**WHAT NEEDS TO BE DONE:** Please filter the data below down to the lines holding the string "Executa".

[Change detection data]

++++++++++

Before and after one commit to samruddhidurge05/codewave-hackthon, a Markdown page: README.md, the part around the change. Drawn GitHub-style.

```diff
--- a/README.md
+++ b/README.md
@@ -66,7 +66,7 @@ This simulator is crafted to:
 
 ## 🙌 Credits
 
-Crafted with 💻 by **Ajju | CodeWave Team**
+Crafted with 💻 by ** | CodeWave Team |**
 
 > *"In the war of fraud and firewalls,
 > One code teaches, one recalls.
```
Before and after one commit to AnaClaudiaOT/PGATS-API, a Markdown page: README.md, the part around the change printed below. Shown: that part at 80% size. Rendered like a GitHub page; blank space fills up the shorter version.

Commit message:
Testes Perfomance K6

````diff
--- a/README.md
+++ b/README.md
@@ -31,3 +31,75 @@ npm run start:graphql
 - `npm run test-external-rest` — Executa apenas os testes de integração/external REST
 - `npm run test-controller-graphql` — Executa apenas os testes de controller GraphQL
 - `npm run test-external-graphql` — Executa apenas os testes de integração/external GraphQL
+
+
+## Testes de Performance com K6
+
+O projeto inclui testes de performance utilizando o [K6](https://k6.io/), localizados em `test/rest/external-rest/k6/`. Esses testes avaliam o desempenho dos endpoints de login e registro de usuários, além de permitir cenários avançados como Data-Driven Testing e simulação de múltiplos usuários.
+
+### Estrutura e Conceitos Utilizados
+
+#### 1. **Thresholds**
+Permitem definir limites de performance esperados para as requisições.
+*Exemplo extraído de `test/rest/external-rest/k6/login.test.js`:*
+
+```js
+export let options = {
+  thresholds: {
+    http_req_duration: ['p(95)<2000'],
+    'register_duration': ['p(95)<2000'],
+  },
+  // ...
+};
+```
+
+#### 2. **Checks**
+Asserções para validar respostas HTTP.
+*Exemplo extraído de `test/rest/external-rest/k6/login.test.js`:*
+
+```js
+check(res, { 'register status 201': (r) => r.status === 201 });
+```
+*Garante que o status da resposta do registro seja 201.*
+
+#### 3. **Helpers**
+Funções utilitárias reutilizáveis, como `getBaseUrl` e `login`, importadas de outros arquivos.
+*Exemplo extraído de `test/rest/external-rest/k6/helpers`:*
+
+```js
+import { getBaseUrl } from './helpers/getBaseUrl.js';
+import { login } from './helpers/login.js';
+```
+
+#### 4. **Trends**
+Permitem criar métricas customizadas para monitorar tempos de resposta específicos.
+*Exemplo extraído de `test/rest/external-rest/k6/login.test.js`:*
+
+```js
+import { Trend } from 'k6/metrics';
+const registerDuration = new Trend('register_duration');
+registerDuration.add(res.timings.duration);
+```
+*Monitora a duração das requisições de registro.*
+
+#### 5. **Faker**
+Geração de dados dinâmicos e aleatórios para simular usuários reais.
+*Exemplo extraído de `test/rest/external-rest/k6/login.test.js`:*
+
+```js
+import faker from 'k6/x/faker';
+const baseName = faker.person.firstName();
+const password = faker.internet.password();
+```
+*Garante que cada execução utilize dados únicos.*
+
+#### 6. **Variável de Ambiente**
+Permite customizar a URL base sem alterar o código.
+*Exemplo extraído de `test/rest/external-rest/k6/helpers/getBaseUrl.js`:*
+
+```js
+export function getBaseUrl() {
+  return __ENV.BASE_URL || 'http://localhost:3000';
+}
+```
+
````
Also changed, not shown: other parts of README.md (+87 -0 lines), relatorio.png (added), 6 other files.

++++++++++

**RESPONSE TO THE TASK:**
 - `npm run test-external-rest` — Executa apenas os testes de integração/external REST
 - `npm run test-controller-graphql` — Executa apenas os testes de controller GraphQL
 - `npm run test-external-graphql` — Executa apenas os testes de integração/external GraphQL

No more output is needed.